- [Material provided]
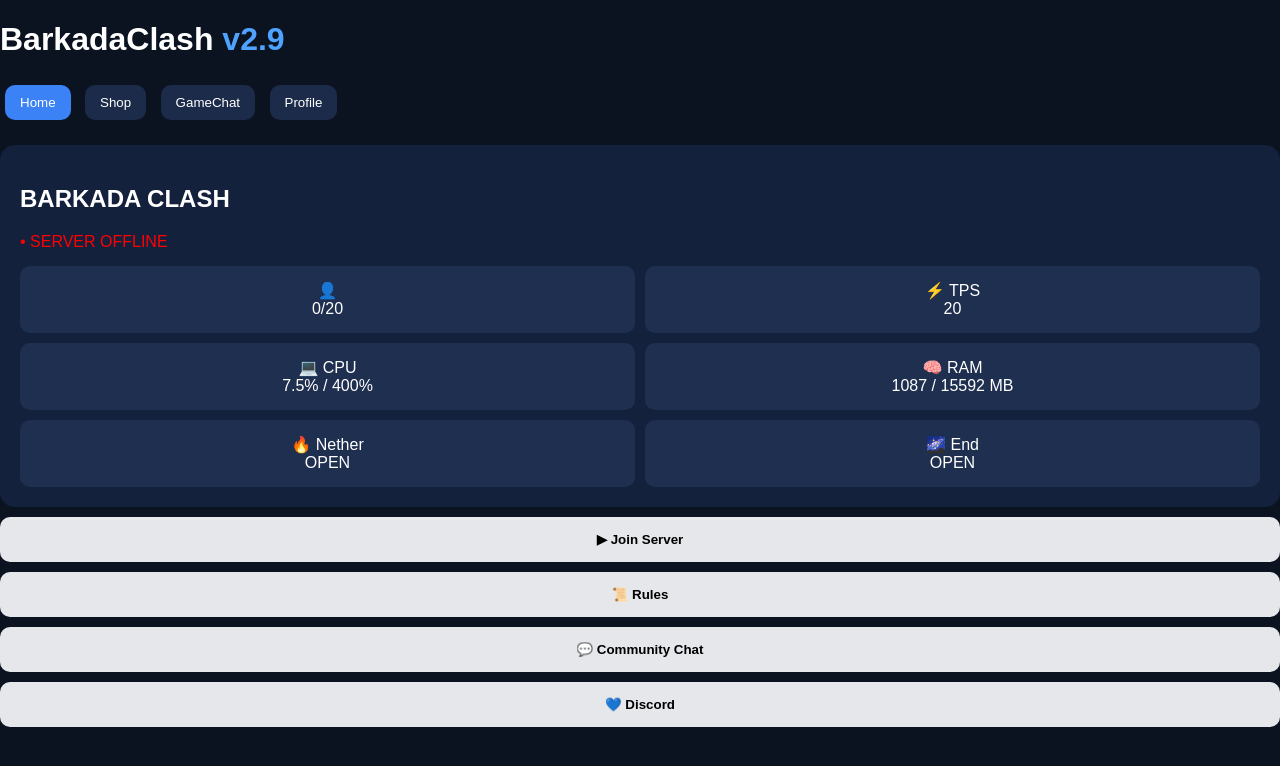
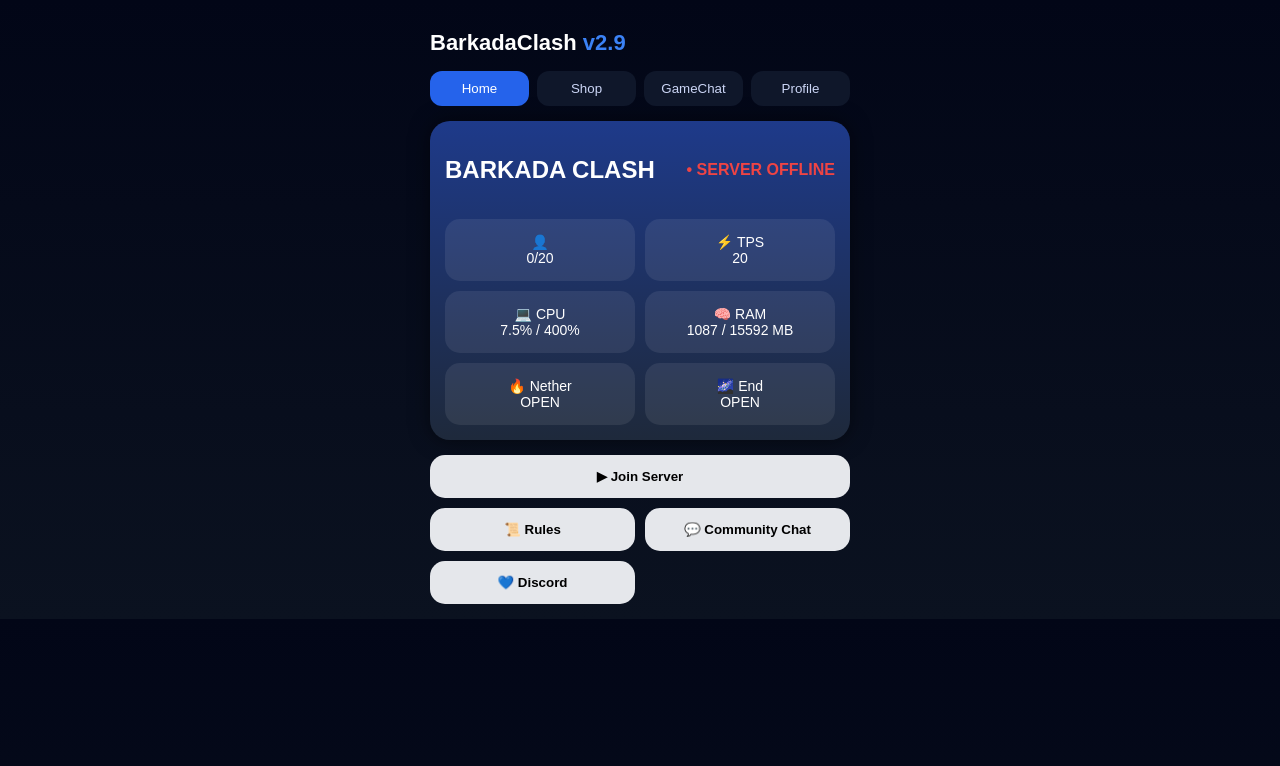
Before and after one commit to jaylordlapena107-ops/BarkadaCraftSmp, a plain HTML site: page home.html in a window 1280 px wide. Drawn offline with Linux system fonts and the light colour scheme.

Commit message:
Update style.css

```diff
--- a/style.css
+++ b/style.css
@@ -1,42 +1,69 @@
 body {
-  font-family: Arial;
-  background: #0b1220;
+  margin: 0;
+  font-family: Arial, sans-serif;
+  background: linear-gradient(to bottom, #020617, #0b1220);
   color: white;
-  margin: 0;
+  display: flex;
+  justify-content: center;
 }
 
-.container {
-  padding: 20px;
+/* FIXED WIDTH PARA PARANG APP */
+.wrapper {
+  width: 100%;
+  max-width: 420px;
+  padding: 15px;
 }
 
+/* TITLE */
+h1 {
+  font-size: 22px;
+}
 h1 span {
-  color: #4da3ff;
+  color: #3b82f6;
+}
+
+/* NAVIGATION */
+.nav {
+  display: flex;
+  gap: 8px;
+  margin: 15px 0;
 }
 
 .nav button {
-  padding: 10px 15px;
-  margin: 5px;
-  border-radius: 10px;
+  flex: 1;
+  padding: 10px;
+  border-radius: 12px;
   border: none;
-  background: #1c2b4a;
+  background: #0f172a;
+  color: #cbd5f5;
+}
+
+.nav .active {
+  background: #2563eb;
   color: white;
 }
 
-.nav .active {
-  background: #3b82f6;
+/* CARD */
+.card {
+  background: linear-gradient(to bottom, #1e3a8a, #1e293b);
+  padding: 15px;
+  border-radius: 20px;
+  box-shadow: 0 0 20px rgba(0,0,0,0.5);
 }
 
-.card {
-  background: #14213d;
-  padding: 20px;
-  border-radius: 15px;
-  margin-top: 20px;
+/* HEADER */
+.card-header {
+  display: flex;
+  justify-content: space-between;
+  align-items: center;
 }
 
 .offline {
-  color: red;
+  color: #ef4444;
+  font-weight: bold;
 }
 
+/* GRID */
 .grid {
   display: grid;
   grid-template-columns: repeat(2, 1fr);
@@ -44,20 +71,33 @@ h1 span {
   margin-top: 15px;
 }
 
+/* BOX */
 .box {
-  background: #1f2f50;
+  background: rgba(255,255,255,0.08);
   padding: 15px;
-  border-radius: 10px;
+  border-radius: 15px;
   text-align: center;
+  font-size: 14px;
+}
+
+/* BUTTONS */
+.buttons {
+  margin-top: 15px;
+  display: grid;
+  grid-template-columns: 1fr 1fr;
+  gap: 10px;
 }
 
 .buttons button {
-  width: 100%;
-  margin-top: 10px;
-  padding: 15px;
-  border-radius: 10px;
+  padding: 14px;
+  border-radius: 15px;
   border: none;
   background: #e5e7eb;
   color: black;
   font-weight: bold;
 }
+
+/* FULL WIDTH BUTTON (OPTIONAL) */
+.buttons button:first-child {
+  grid-column: span 2;
+}
```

- [Exercise prompt]
Reproduce the whole listing above word for word, but not its pictures.

- [Solution for this problem]
Before and after one commit to jaylordlapena107-ops/BarkadaCraftSmp, a plain HTML site: page home.html in a window 1280 px wide. Drawn offline with Linux system fonts and the light colour scheme.

Commit message:
Update style.css

```diff
--- a/style.css
+++ b/style.css
@@ -1,42 +1,69 @@
 body {
-  font-family: Arial;
-  background: #0b1220;
+  margin: 0;
+  font-family: Arial, sans-serif;
+  background: linear-gradient(to bottom, #020617, #0b1220);
   color: white;
-  margin: 0;
+  display: flex;
+  justify-content: center;
 }
 
-.container {
-  padding: 20px;
+/* FIXED WIDTH PARA PARANG APP */
+.wrapper {
+  width: 100%;
+  max-width: 420px;
+  padding: 15px;
 }
 
+/* TITLE */
+h1 {
+  font-size: 22px;
+}
 h1 span {
-  color: #4da3ff;
+  color: #3b82f6;
+}
+
+/* NAVIGATION */
+.nav {
+  display: flex;
+  gap: 8px;
+  margin: 15px 0;
 }
 
 .nav button {
-  padding: 10px 15px;
-  margin: 5px;
-  border-radius: 10px;
+  flex: 1;
+  padding: 10px;
+  border-radius: 12px;
   border: none;
-  background: #1c2b4a;
+  background: #0f172a;
+  color: #cbd5f5;
+}
+
+.nav .active {
+  background: #2563eb;
   color: white;
 }
 
-.nav .active {
-  background: #3b82f6;
+/* CARD */
+.card {
+  background: linear-gradient(to bottom, #1e3a8a, #1e293b);
+  padding: 15px;
+  border-radius: 20px;
+  box-shadow: 0 0 20px rgba(0,0,0,0.5);
 }
 
-.card {
-  background: #14213d;
-  padding: 20px;
-  border-radius: 15px;
-  margin-top: 20px;
+/* HEADER */
+.card-header {
+  display: flex;
+  justify-content: space-between;
+  align-items: center;
 }
 
 .offline {
-  color: red;
+  color: #ef4444;
+  font-weight: bold;
 }
 
+/* GRID */
 .grid {
   display: grid;
   grid-template-columns: repeat(2, 1fr);
@@ -44,20 +71,33 @@ h1 span {
   margin-top: 15px;
 }
 
+/* BOX */
 .box {
-  background: #1f2f50;
+  background: rgba(255,255,255,0.08);
   padding: 15px;
-  border-radius: 10px;
+  border-radius: 15px;
   text-align: center;
+  font-size: 14px;
+}
+
+/* BUTTONS */
+.buttons {
+  margin-top: 15px;
+  display: grid;
+  grid-template-columns: 1fr 1fr;
+  gap: 10px;
 }
 
 .buttons button {
-  width: 100%;
-  margin-top: 10px;
-  padding: 15px;
-  border-radius: 10px;
+  padding: 14px;
+  border-radius: 15px;
   border: none;
   background: #e5e7eb;
   color: black;
   font-weight: bold;
 }
+
+/* FULL WIDTH BUTTON (OPTIONAL) */
+.buttons button:first-child {
+  grid-column: span 2;
+}
```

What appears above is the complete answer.